This piece was reprinted by OpEdNews with permission or license. It may not be reproduced in any form without permission or license from the source.
And on the subject of contracting, Congress' oversight role was, in a real sense, "contracted out" -- to eight invertebrate leaders from the House and Senate. Their see-no-evil acquiescence in whatever Bush and Cheney painted as a weapon in the so-called "war on terror" was driven solely by the lawmakers' felt need to appear tough on terrorism.
"After 9/11 everything changed," is certainly an overused aphorism. But it does apply to what happened to the spirit and soul of our country after President Bush was given the pulpit at the National Cathedral. Vengeance is ours, said the President. And the vast majority of Christian leaders were cowed into razoring out of their Bibles "Blessed are the Peacemakers."
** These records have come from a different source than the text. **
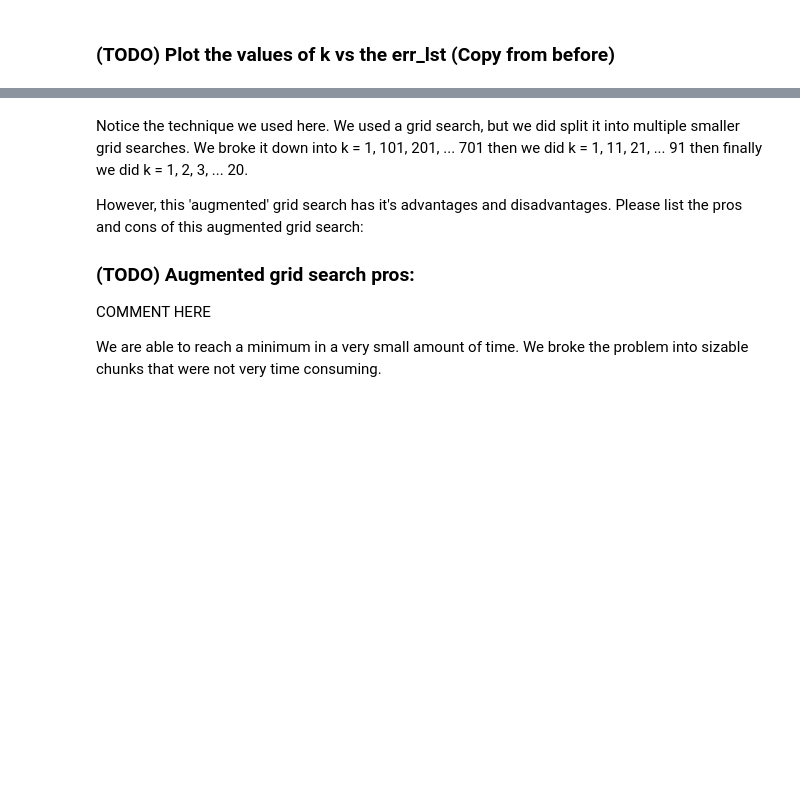
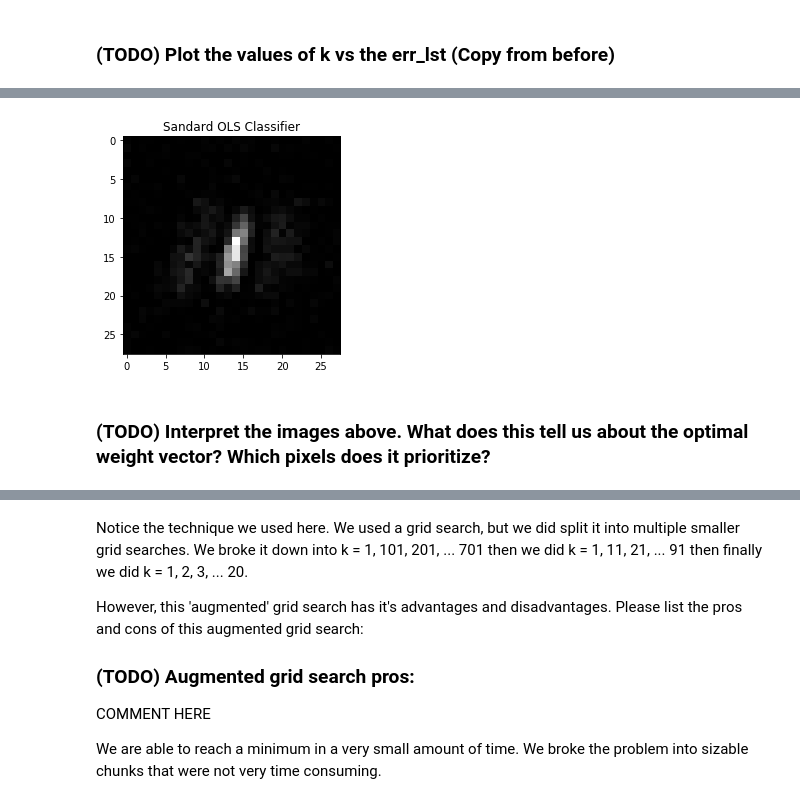
Before and after one commit to danielabrahamgit/Hyper_Parameters_Project_189, a Jupyter notebook: Coding_Assignments/Hyper_Instructor.ipynb, the cells around one changed output, grey strips where cells are left out. Drawn from its saved outputs; the diff is of its cells as text; code cells hidden in the pictures; blank space fills up the shorter version.

```diff
--- a/Coding_Assignments/Hyper_Instructor.ipynb
+++ b/Coding_Assignments/Hyper_Instructor.ipynb
@@ -647,0 +712,6 @@ We can see that standard OLS was not that different than the optimal K-PCA OLS.
+# %%
+visualize(w_OLS, 'Sandard OLS Classifier')
+# %% [output]
+[figure, added]
+# %% [markdown]
+### **(TODO) Interpret the images above. What does this tell us about the optimal weight vector? Which pixels does it prioritize?**
```
Also changed, not shown: parts of 42 cells of this notebook.
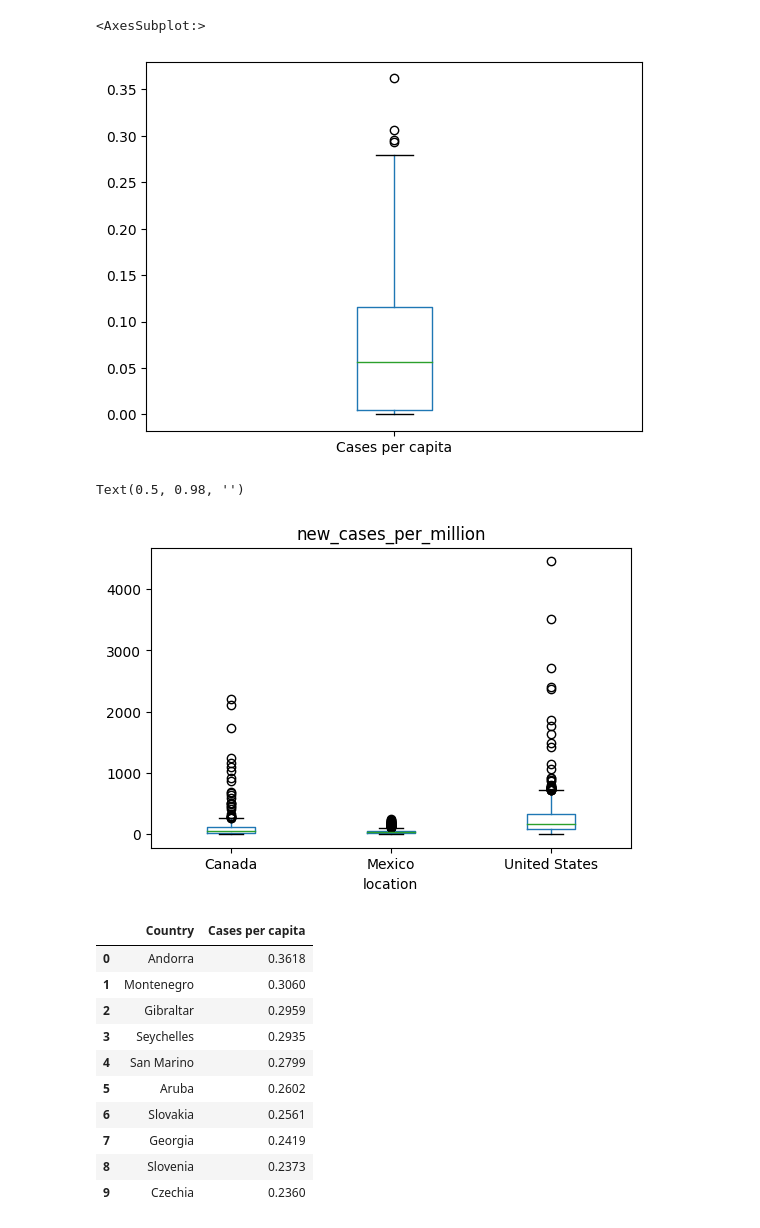
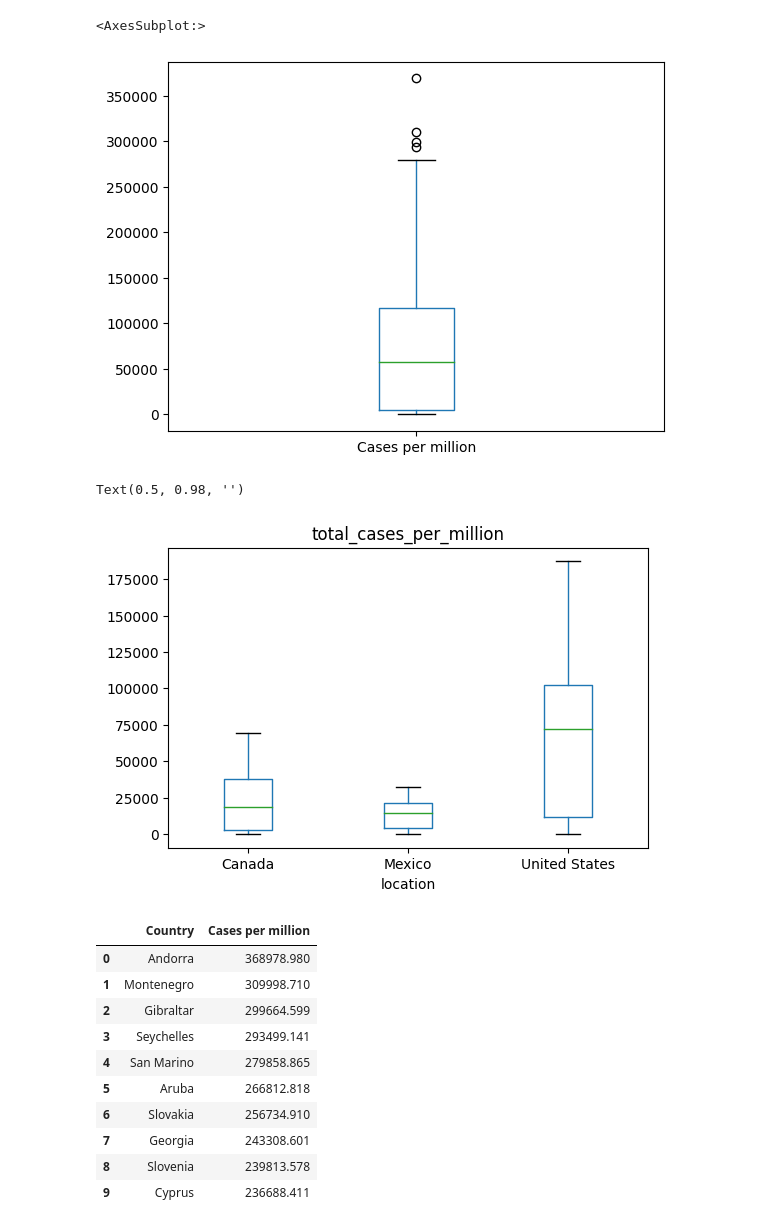
Before and after one commit to msdec321/PythonBasics, a Jupyter notebook: statistics/basics.ipynb, the cells around one changed output. Saved outputs shown, nothing was run; the diff lists cells and outputs as text; code cells hidden in the pictures.

```diff
--- a/statistics/basics.ipynb
+++ b/statistics/basics.ipynb
@@ -101,19 +101,19 @@ df['Cases per capita'].plot.kde()
 # %%
-# Box-and-whisker plots of per capita data
+# Box-and-whisker plots of per million data
 
-df.boxplot('Cases per capita', grid = False)
+df.boxplot('Cases per million', grid = False)
 # %% [output]
 <AxesSubplot:>
-[figure, old version]
+[figure, new version]
 # %%
 df1 = data[(data['location'] == 'United States') | (data['location'] == 'Canada') | (data['location'] == 'Mexico')]
 
 fig, ax = plt.subplots(figsize=(6,4))
-df1.boxplot(column=['new_cases_per_million'], by='location', grid = False, ax=ax)
+df1.boxplot(column=['total_cases_per_million'], by='location', grid = False, ax=ax)
 fig.suptitle('')
 # %% [output]
 Text(0.5, 0.98, '')
-[figure, old version]
+[figure, new version]
 # %%
 # Rank order the top ten countries with the highest Covid19 cases, deaths, vaccinated per capita
 save_table = False
@@ -124,19 +124,19 @@ if save_table:
     fig = ax.get_figure()
     fig.savefig('temp1.png')
 
-df.drop('Vacc per capita', 1).drop('Deaths per capita', 1).dropna().round(decimals = 4).sort_values('Cases per capita', axis=0, ascending = False, ignore_index = True).head(10)
+df.dropna().round(decimals = 4).sort_values('Cases per million', axis=0, ascending = False, ignore_index = True).head(10)
 # %% [output]
-|  | Country | Cases per capita |
-| 0 | Andorra | 0.3618 |
-| 1 | Montenegro | 0.3060 |
-| 2 | Gibraltar | 0.2959 |
-| 3 | Seychelles | 0.2935 |
-| 4 | San Marino | 0.2799 |
-| 5 | Aruba | 0.2602 |
-| 6 | Slovakia | 0.2561 |
-| 7 | Georgia | 0.2419 |
-| 8 | Slovenia | 0.2373 |
-| 9 | Czechia | 0.2360 |
+|  | Country | Cases per million |
+| 0 | Andorra | 368978.980 |
+| 1 | Montenegro | 309998.710 |
+| 2 | Gibraltar | 299664.599 |
+| 3 | Seychelles | 293499.141 |
+| 4 | San Marino | 279858.865 |
+| 5 | Aruba | 266812.818 |
+| 6 | Slovakia | 256734.910 |
+| 7 | Georgia | 243308.601 |
+| 8 | Slovenia | 239813.578 |
+| 9 | Cyprus | 236688.411 |
 # %%
 # Correlation between variables with conditioning
 
```
Also changed, not shown: parts of 11 cells of this notebook.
Clergy and Congress clapped, and so did the Fawning Corporate Media (FCM). Don't you remember?
The situation bears striking resemblance to that described by German writer Sebastian Haffner, who was in Berlin in 1933 after the Reichstag fire (Germany's 9/11):
"What was missing is what in animals is called 'breeding.' This is a solid inner kernel that cannot be shaken by external pressures, something noble and steely, a reserve of pride, principle, and dignity to be drawn on in the hour of trial. It is missing in Germans.
"As a nation they are without backbone. That was shown in March 1933. At the moment of truth, when other nations rise spontaneously to the occasion, the Germans collectively and limply collapsed, yielded to a nervous breakdown, and became a nightmare to the rest of the world." ("Defying Hitler," p. 135)
Congress' Stormy Applause"
And our Congress? During the President's infamous State-of-the-Union address on Jan. 28, 2003 (yes, the one with the uranium-from-Africa-to-Iraq and other make-believe), Bush got the most unbridled applause when, after bragging about the 3,000 "suspected terrorists" whom he said had been arrested, he added:
"And many others have met a different fate. Let's put it this way: They are no longer a problem to the United States and our friends and allies."
The lawmakers' reaction and the cheering that followed in the FCM reminded me of the short italicized note that Pravda regularly tacked onto the bottom of paragraphs recording similarly fulsome leadership speeches: Burniye aplodismenty; vce stoyat! -- Stormy applause; all rise! Even so, Soviet leaders generally avoided (as not quite presidential) seeking applause for thinly veiled allusions to extrajudicial killing.
"and Fawning Over Creeps
It is Congress that is collectively responsible for abdicating its oversight responsibility, while cheering creeps like Cofer Black, CIA's top counter-terrorism official from 1999 to May 2002 and now one of Blackwater's senior leaders.
On Sept. 26, 2002 in his prepared testimony to the Joint Congressional Inquiry on 9/11, the swashbuckling Black said this about "operational flexibility":
"All I want to say is that there was 'before' 9/11 and 'after' 9/11. After 9/11 the gloves came off. ... I know that we are on the right track today and as a result we are safer as a nation. 'No Limits' aggressive, relentless, worldwide pursuit of any terrorist who threatens us is the only way to go and is the bottom line."
What were those "gloves" to which you referred, Mr. Black? Do you mean that legal restrictions were gone? And "No Limits?" Is it the case that there now are no limitations on your pursuit of terrorists? Whence do you derive that kind of authority, Mr. Black? These are just some of the pertinent questions that members of the congressional panel apparently felt would be impertinent to ask.
And authorization? In the Bush/Cheney White House, all it took was a presidential signature, like the one appearing in broad strokes of felt-tipped pen under the two-page executive memorandum of Feb. 7, 2002.